[Revision tracking records]

--- --- ---

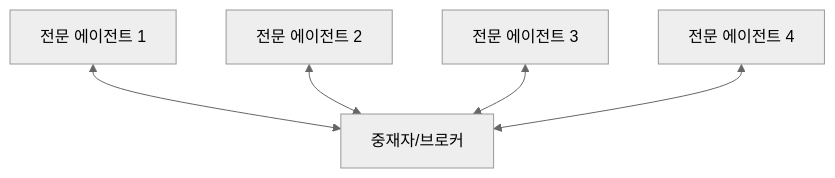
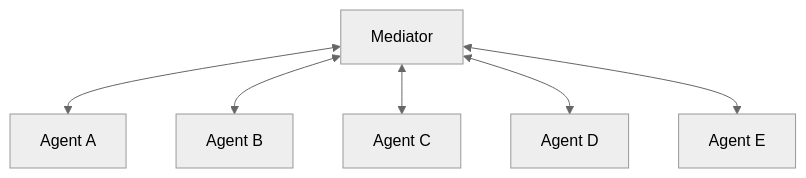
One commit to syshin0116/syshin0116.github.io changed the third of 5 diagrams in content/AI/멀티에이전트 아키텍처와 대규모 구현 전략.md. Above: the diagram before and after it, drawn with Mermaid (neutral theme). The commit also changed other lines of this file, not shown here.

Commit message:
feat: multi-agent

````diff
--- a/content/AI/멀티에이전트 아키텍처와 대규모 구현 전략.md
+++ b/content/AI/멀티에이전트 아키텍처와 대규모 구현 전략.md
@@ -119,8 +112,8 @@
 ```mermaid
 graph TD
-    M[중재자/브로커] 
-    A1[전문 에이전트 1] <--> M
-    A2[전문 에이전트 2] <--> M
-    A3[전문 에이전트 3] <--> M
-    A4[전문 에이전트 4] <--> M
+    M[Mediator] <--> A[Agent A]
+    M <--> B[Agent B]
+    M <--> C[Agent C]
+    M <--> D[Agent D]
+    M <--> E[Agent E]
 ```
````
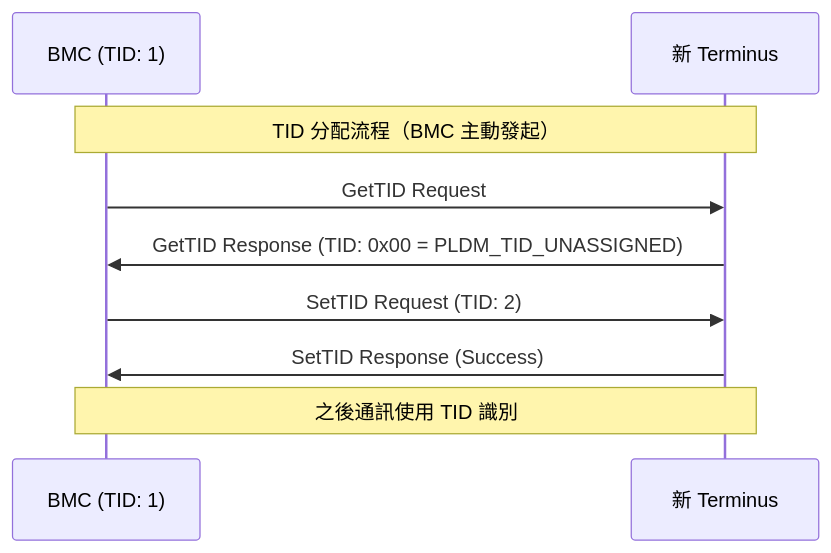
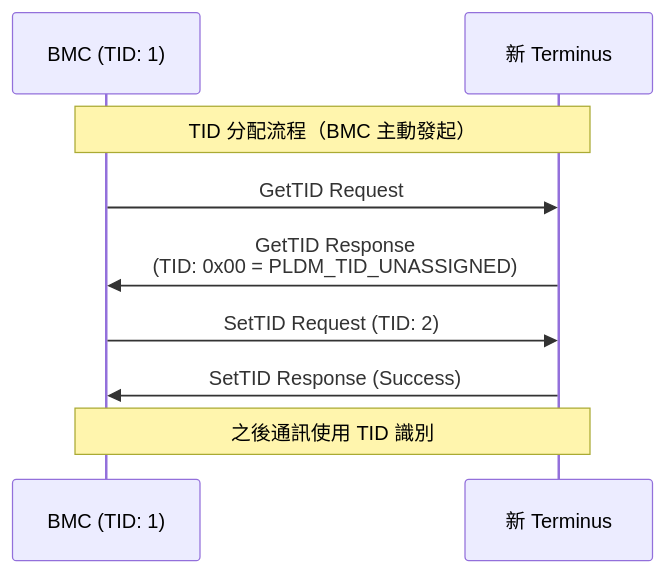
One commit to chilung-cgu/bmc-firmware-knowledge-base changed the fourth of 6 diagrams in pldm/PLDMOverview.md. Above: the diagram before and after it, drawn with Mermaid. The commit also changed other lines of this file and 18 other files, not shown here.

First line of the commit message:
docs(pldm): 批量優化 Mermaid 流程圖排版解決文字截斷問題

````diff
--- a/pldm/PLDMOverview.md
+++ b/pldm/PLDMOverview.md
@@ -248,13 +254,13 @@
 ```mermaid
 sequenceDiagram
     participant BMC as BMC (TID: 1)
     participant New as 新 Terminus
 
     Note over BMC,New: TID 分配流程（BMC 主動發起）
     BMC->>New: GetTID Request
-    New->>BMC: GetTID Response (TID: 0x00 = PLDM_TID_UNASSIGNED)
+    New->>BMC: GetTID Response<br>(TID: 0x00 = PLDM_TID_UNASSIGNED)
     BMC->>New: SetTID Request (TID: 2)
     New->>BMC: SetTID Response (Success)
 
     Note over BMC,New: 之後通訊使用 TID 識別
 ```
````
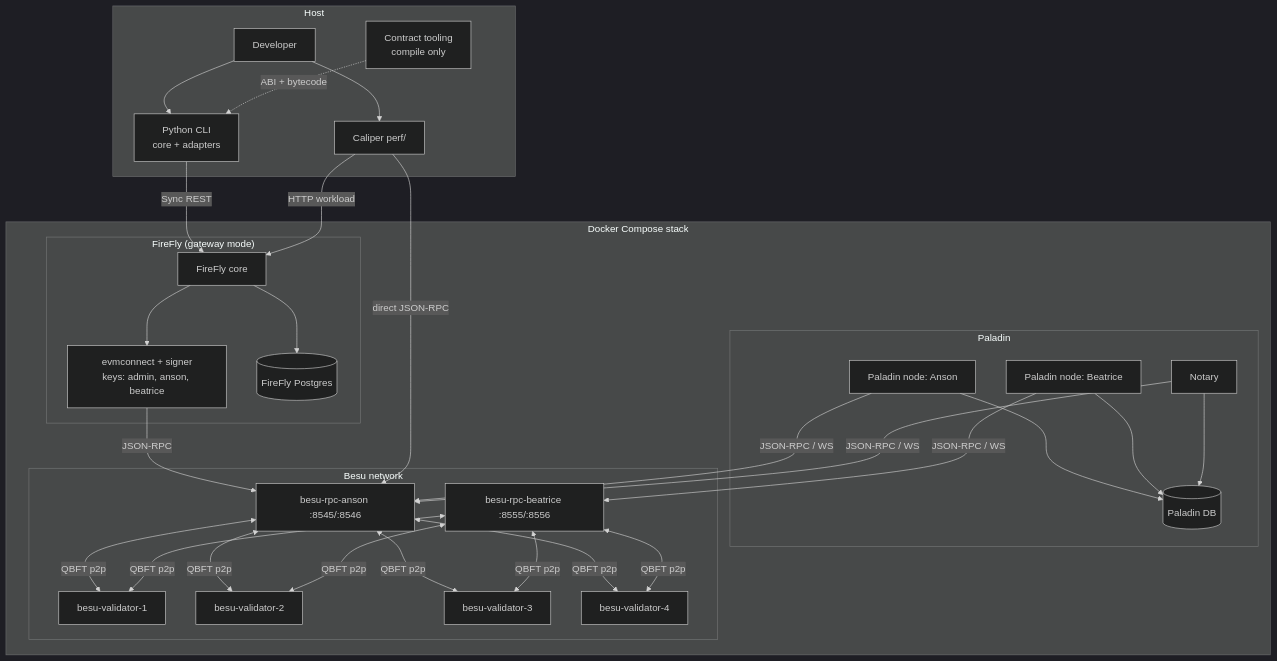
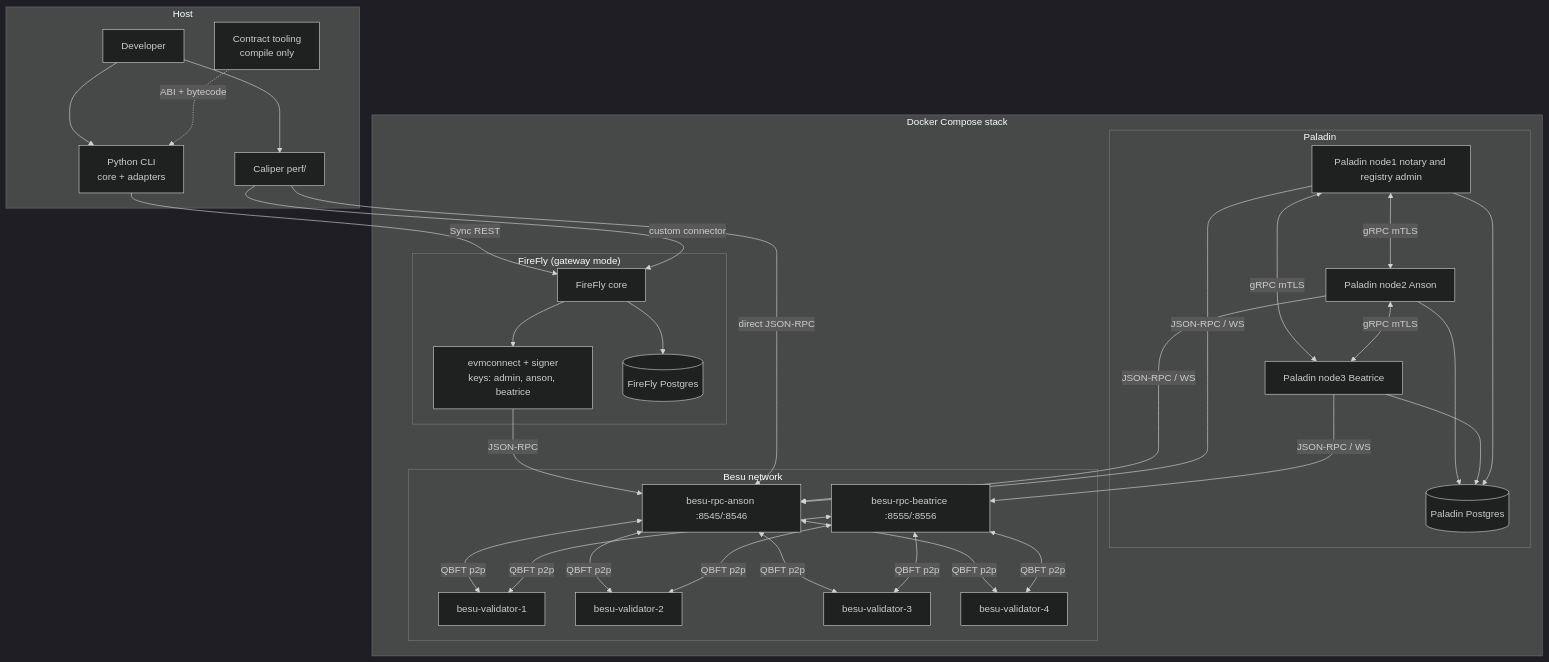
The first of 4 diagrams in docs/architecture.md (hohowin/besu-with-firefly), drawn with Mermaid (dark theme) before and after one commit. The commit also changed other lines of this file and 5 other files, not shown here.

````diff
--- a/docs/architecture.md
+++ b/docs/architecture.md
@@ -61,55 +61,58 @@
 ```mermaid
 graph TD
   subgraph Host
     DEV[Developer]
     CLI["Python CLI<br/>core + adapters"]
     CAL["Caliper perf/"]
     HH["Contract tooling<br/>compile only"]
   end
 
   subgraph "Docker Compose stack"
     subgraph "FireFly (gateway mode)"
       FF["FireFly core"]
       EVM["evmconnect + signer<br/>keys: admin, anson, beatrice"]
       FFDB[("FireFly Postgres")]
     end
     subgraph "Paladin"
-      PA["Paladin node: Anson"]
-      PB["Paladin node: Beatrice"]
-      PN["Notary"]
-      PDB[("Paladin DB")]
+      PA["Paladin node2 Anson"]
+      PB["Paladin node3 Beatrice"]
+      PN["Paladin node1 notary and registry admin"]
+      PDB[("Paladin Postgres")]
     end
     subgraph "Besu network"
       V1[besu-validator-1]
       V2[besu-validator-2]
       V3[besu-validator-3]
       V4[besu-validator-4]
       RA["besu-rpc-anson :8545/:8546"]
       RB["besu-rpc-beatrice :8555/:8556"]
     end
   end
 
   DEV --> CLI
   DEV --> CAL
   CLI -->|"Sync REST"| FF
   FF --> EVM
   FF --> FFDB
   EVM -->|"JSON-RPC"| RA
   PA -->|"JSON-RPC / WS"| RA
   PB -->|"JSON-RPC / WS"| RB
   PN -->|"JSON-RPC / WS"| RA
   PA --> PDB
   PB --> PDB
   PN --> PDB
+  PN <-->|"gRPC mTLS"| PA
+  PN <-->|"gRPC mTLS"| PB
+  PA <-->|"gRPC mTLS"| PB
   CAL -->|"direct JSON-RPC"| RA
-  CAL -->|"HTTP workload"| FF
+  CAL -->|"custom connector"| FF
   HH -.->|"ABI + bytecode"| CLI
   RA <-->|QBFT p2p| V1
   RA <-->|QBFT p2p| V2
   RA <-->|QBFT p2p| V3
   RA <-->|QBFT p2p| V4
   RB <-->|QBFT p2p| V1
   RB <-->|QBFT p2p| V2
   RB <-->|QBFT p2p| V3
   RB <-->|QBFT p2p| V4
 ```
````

--- --- ---

→ Your task
Line count for the string "validator": tally the lines of the records above that contain it and give only the result.

→ Result for this task
4